◆ Work to be completed:
The word "left" marks the lines to find; copy every such line from the data below.

(Web page revision data)
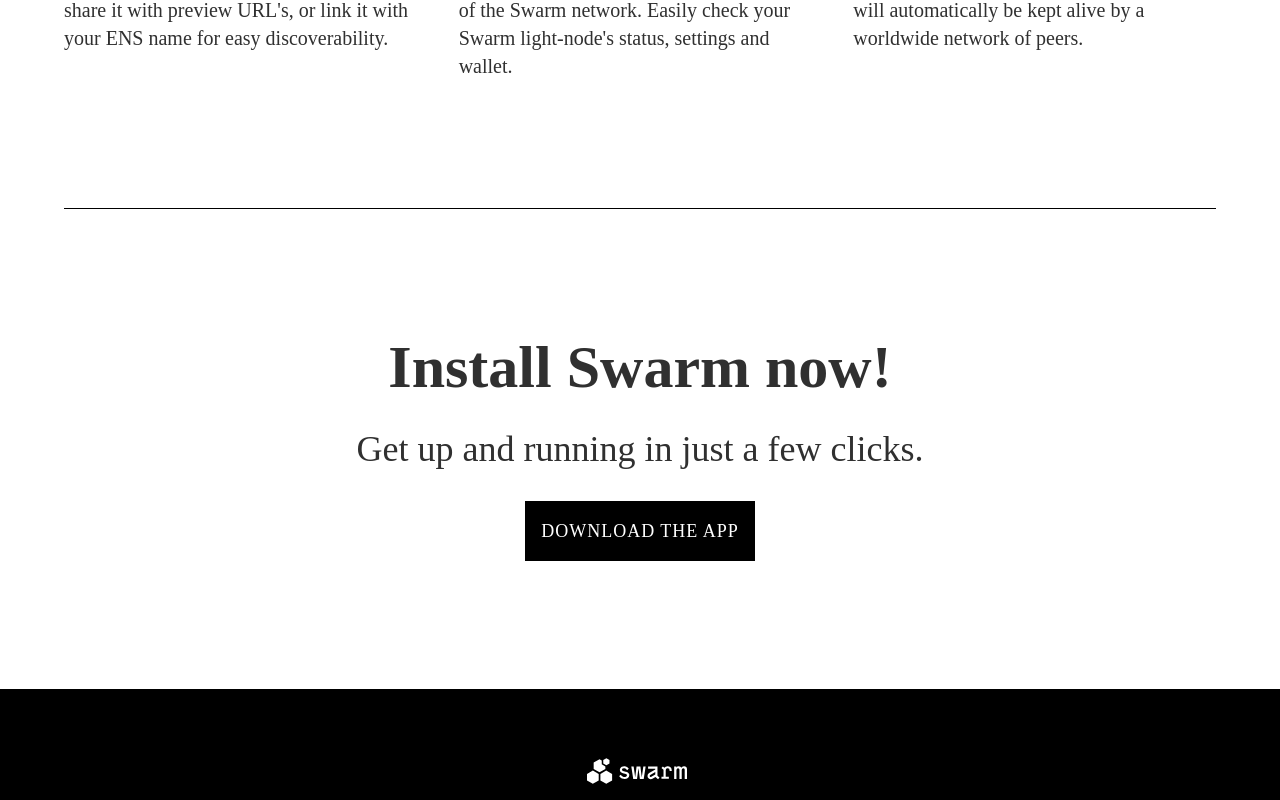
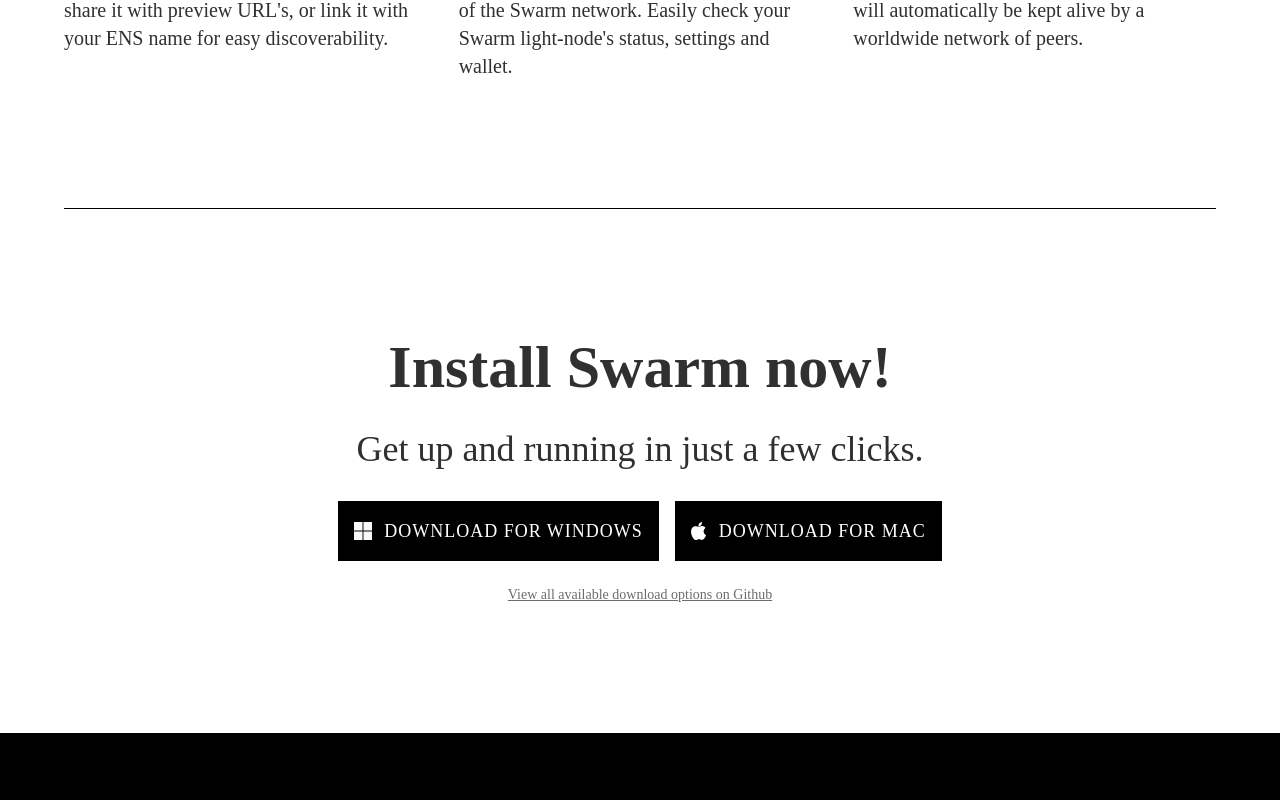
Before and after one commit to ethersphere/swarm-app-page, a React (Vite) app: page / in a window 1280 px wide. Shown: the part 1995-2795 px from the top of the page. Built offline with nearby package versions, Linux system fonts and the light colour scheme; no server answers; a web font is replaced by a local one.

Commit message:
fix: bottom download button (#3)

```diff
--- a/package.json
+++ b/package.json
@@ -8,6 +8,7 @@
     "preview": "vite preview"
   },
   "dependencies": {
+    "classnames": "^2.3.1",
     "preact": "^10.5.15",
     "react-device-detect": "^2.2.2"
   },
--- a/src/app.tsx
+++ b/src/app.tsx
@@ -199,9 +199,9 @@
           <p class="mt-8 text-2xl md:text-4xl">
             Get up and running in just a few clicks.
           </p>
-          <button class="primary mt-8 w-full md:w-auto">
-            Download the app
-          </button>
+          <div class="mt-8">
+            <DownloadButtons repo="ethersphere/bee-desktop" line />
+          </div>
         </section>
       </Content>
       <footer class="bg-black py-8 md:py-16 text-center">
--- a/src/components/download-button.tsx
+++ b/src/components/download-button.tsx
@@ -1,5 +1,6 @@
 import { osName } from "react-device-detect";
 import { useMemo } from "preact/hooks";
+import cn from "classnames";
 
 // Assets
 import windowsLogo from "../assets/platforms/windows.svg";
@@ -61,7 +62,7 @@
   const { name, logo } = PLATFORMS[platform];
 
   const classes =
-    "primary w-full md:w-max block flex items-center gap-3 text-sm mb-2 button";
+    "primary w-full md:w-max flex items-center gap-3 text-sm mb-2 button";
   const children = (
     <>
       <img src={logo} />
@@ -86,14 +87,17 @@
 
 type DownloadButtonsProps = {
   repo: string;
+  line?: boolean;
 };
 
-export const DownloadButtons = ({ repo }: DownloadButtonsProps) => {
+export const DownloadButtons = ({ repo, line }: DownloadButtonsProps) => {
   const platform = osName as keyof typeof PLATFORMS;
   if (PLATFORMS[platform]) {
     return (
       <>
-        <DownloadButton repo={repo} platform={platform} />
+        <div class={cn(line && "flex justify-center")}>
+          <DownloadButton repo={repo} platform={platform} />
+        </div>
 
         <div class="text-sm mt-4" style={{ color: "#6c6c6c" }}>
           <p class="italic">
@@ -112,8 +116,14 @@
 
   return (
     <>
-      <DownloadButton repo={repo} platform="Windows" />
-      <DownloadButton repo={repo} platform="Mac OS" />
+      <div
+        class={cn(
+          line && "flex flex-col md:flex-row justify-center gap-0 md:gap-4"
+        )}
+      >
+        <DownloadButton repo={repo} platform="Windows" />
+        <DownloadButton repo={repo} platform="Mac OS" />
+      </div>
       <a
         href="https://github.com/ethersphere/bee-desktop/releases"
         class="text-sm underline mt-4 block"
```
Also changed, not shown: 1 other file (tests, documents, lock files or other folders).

...

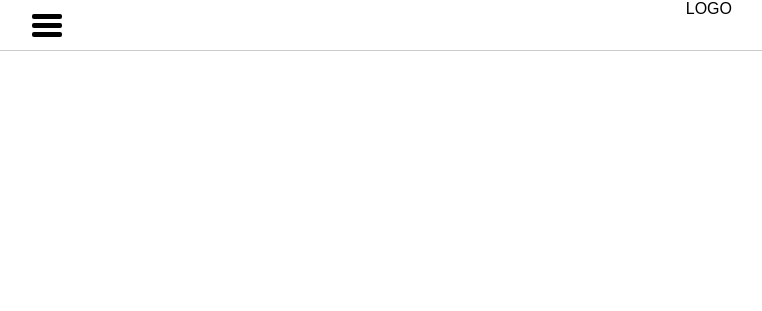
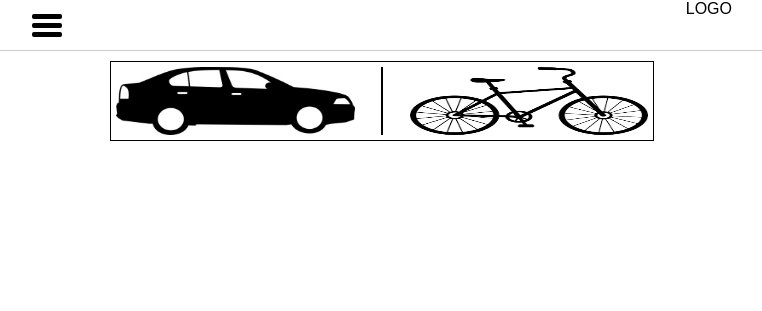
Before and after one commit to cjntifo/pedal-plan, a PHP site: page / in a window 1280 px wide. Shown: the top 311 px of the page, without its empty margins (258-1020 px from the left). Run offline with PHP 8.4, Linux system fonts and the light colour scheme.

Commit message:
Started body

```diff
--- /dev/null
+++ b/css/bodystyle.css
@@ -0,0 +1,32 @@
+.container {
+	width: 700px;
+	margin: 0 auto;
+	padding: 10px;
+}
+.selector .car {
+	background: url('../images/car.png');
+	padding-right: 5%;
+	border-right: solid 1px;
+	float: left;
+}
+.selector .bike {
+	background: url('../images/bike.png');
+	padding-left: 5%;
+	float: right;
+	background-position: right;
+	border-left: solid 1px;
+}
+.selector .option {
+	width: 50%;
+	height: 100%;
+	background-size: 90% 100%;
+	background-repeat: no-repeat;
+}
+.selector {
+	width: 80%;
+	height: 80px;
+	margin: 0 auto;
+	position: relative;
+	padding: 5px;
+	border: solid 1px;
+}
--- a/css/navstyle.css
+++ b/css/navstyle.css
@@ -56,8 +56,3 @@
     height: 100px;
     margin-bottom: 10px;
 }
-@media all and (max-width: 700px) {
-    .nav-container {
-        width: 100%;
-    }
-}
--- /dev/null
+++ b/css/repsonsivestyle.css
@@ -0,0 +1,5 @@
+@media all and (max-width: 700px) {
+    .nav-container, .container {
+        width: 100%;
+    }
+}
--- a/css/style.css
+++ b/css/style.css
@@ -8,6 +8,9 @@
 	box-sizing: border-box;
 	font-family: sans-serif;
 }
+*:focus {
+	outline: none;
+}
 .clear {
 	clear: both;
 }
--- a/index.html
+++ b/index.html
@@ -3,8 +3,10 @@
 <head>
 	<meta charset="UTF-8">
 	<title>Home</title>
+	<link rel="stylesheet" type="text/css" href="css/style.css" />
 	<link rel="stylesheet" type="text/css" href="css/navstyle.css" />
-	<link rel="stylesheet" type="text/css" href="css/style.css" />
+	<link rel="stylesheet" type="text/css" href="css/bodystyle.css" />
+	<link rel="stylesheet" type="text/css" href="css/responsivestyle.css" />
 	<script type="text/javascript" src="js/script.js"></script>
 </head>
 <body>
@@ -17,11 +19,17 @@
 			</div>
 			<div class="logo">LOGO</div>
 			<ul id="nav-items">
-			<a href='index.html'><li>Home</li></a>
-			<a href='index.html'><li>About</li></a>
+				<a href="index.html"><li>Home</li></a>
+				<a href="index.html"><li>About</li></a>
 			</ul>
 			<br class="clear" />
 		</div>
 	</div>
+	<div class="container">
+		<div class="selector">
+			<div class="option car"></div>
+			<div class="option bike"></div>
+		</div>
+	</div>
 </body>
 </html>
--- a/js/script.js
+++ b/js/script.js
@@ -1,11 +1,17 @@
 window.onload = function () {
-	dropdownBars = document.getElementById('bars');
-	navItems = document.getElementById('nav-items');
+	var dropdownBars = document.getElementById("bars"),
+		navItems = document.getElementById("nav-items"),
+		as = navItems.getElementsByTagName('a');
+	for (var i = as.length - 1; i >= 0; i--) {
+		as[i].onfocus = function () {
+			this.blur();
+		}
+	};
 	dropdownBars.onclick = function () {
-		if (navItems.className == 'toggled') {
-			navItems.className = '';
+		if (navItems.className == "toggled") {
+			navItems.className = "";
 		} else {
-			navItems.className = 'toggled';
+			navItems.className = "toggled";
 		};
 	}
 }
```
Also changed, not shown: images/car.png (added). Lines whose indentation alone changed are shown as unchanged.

* * *

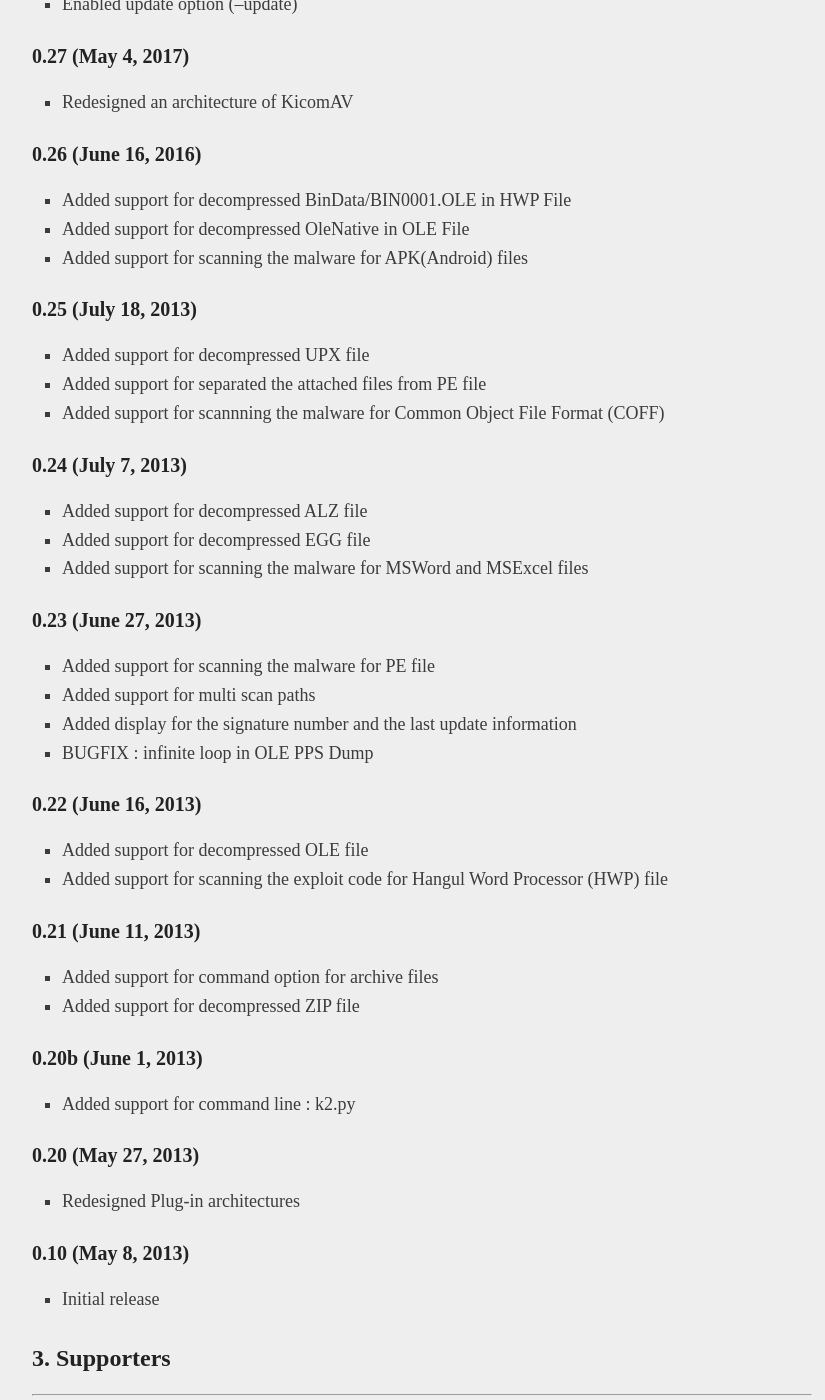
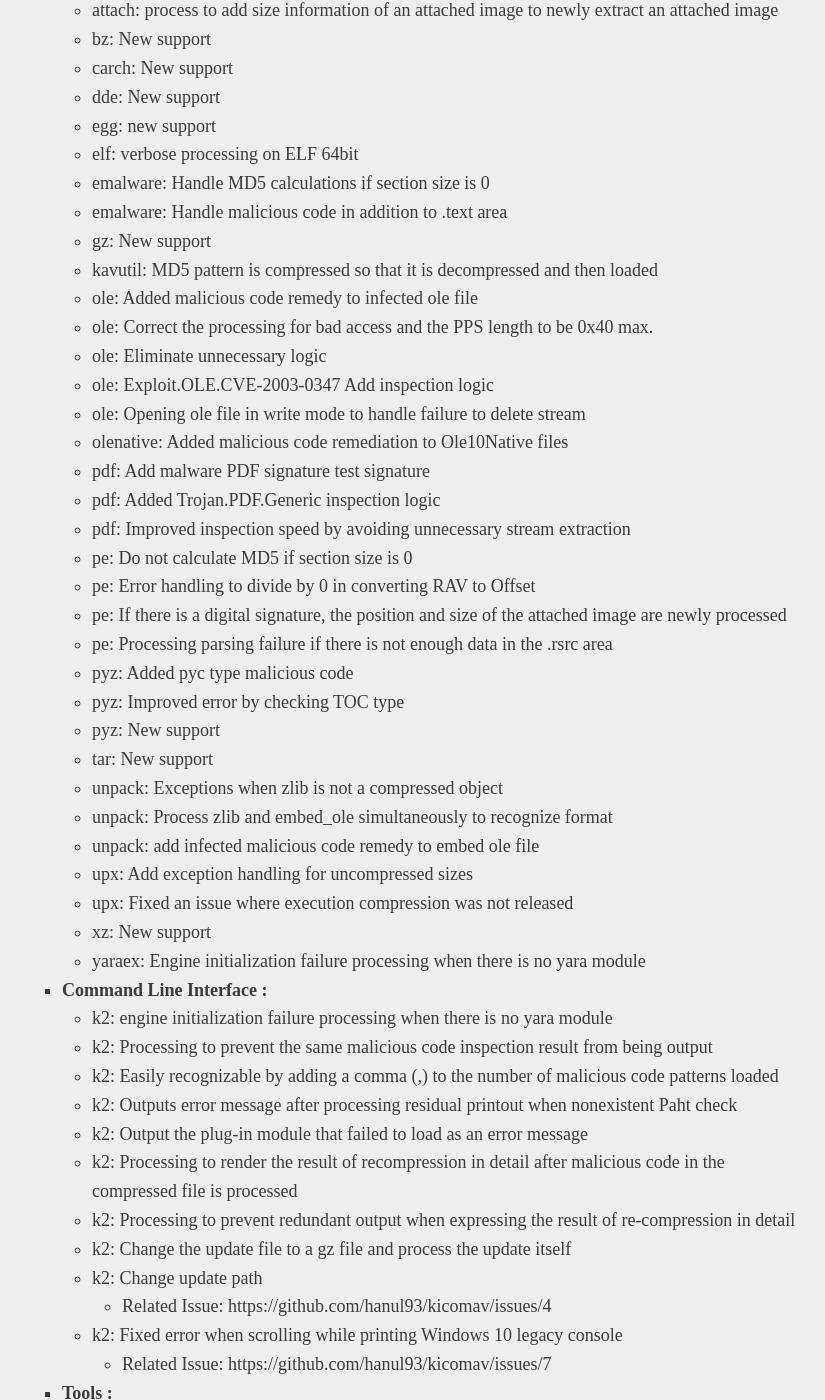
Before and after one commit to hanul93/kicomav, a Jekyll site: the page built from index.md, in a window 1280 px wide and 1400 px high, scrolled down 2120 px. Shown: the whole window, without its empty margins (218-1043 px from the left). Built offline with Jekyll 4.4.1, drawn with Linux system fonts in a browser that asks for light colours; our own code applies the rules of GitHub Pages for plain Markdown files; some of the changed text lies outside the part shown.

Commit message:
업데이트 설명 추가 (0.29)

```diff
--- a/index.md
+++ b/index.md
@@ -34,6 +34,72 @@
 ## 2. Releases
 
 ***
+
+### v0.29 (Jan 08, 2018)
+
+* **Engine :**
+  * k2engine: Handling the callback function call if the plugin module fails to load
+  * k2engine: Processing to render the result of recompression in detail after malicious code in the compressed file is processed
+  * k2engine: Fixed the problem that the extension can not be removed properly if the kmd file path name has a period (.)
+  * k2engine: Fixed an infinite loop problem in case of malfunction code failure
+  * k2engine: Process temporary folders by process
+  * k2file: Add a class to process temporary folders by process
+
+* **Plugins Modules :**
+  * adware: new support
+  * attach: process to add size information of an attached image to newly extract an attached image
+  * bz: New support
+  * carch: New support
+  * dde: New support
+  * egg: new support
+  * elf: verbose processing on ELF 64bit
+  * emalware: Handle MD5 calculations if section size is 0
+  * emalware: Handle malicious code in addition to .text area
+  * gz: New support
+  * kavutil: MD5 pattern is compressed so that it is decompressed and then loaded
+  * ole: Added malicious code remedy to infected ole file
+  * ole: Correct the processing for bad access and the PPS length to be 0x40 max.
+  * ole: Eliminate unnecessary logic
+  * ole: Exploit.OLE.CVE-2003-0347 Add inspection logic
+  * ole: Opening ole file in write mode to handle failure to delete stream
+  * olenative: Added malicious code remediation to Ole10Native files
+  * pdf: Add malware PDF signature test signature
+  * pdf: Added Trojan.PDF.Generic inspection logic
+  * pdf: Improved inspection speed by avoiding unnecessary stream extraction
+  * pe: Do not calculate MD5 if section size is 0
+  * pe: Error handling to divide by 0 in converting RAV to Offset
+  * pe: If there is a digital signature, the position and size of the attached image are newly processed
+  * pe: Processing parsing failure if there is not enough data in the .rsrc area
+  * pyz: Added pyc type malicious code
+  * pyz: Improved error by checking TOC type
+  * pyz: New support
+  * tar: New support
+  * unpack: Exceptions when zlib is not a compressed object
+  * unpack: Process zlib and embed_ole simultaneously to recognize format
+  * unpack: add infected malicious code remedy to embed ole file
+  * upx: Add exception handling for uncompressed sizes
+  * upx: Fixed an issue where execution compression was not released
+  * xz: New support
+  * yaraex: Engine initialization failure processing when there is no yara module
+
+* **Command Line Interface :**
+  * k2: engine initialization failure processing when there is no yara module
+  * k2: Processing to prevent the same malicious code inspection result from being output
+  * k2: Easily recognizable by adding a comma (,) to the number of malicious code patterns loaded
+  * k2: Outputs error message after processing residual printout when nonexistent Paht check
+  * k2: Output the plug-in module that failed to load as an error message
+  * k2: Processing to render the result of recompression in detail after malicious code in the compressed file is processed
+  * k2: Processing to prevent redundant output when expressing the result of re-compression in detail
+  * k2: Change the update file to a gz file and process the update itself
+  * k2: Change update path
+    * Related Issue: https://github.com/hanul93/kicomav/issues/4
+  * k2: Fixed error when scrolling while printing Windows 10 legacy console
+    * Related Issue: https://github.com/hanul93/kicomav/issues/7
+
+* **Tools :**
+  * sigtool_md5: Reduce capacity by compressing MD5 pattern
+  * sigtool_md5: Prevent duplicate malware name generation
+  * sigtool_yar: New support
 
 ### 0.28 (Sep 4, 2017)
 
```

◆ Expected output:
Before and after one commit to cjntifo/pedal-plan, a PHP site: page / in a window 1280 px wide. Shown: the top 311 px of the page, without its empty margins (258-1020 px from the left). Run offline with PHP 8.4, Linux system fonts and the light colour scheme.
+	float: left;
+	padding-left: 5%;
+	border-left: solid 1px;
Before and after one commit to hanul93/kicomav, a Jekyll site: the page built from index.md, in a window 1280 px wide and 1400 px high, scrolled down 2120 px. Shown: the whole window, without its empty margins (218-1043 px from the left). Built offline with Jekyll 4.4.1, drawn with Linux system fonts in a browser that asks for light colours; our own code applies the rules of GitHub Pages for plain Markdown files; some of the changed text lies outside the part shown.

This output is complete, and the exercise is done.